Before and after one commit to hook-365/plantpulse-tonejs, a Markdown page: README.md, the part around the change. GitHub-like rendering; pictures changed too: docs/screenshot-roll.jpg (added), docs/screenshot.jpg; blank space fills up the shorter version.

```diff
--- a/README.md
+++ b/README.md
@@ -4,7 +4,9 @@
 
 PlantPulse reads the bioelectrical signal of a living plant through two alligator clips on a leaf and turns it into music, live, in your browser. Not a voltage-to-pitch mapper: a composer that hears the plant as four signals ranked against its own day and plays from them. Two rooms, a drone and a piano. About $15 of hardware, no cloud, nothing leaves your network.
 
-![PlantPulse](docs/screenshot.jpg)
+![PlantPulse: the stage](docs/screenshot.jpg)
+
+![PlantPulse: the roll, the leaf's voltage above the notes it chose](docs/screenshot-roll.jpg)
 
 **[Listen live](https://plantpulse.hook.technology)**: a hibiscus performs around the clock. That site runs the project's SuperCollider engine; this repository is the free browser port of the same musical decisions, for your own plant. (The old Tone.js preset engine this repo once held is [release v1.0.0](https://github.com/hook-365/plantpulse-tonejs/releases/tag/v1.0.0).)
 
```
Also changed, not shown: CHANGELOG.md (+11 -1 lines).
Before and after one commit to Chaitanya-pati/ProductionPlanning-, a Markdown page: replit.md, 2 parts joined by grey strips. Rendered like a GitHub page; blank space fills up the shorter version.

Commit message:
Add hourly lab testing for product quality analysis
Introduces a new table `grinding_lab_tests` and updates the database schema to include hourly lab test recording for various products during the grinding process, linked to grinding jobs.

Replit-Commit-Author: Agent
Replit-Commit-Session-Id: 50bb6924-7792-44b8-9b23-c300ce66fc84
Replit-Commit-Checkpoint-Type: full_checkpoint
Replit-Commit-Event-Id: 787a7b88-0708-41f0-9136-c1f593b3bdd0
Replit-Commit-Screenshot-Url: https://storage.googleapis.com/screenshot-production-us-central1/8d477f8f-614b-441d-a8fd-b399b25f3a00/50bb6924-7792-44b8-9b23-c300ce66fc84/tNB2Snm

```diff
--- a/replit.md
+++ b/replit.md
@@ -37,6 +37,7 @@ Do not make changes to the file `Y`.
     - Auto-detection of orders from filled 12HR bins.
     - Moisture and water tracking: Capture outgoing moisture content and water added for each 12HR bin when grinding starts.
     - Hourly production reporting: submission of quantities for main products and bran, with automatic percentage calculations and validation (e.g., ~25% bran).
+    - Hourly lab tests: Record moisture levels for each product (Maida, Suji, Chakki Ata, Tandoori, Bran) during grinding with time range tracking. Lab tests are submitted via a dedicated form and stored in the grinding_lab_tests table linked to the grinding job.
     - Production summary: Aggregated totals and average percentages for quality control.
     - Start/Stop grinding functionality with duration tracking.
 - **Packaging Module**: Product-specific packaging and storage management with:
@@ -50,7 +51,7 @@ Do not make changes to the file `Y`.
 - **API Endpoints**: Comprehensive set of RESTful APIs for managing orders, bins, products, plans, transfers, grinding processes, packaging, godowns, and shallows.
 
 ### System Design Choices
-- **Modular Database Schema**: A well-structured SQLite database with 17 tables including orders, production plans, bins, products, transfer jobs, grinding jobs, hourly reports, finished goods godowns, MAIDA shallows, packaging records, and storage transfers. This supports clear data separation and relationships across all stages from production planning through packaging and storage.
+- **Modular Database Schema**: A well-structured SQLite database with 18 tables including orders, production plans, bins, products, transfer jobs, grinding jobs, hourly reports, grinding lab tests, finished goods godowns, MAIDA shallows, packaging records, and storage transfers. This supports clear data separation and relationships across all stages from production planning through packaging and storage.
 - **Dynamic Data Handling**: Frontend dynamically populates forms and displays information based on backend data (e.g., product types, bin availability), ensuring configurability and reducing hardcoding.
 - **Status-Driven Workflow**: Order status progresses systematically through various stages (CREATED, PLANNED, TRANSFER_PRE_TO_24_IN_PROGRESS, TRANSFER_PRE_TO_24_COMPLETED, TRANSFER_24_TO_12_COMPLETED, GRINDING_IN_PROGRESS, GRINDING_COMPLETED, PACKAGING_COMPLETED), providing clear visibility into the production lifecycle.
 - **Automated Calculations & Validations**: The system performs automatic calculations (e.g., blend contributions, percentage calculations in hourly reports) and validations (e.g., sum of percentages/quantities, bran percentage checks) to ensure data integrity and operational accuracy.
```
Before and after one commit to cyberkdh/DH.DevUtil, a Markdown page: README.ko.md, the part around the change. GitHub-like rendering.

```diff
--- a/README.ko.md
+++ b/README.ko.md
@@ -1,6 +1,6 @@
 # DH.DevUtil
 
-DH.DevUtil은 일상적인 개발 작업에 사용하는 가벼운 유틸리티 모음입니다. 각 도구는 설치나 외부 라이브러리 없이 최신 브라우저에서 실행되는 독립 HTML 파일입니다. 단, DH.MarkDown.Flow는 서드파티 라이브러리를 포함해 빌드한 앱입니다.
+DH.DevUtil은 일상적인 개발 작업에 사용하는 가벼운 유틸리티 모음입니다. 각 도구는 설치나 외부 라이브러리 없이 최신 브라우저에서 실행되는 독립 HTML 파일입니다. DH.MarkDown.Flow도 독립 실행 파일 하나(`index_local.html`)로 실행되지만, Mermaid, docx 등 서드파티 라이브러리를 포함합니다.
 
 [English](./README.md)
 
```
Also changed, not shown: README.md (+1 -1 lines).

▶ [Exercise] Taking the entries as a whole, work out how many lines contain the string "database". Respond with only the number.

▶ [Exercise output] 3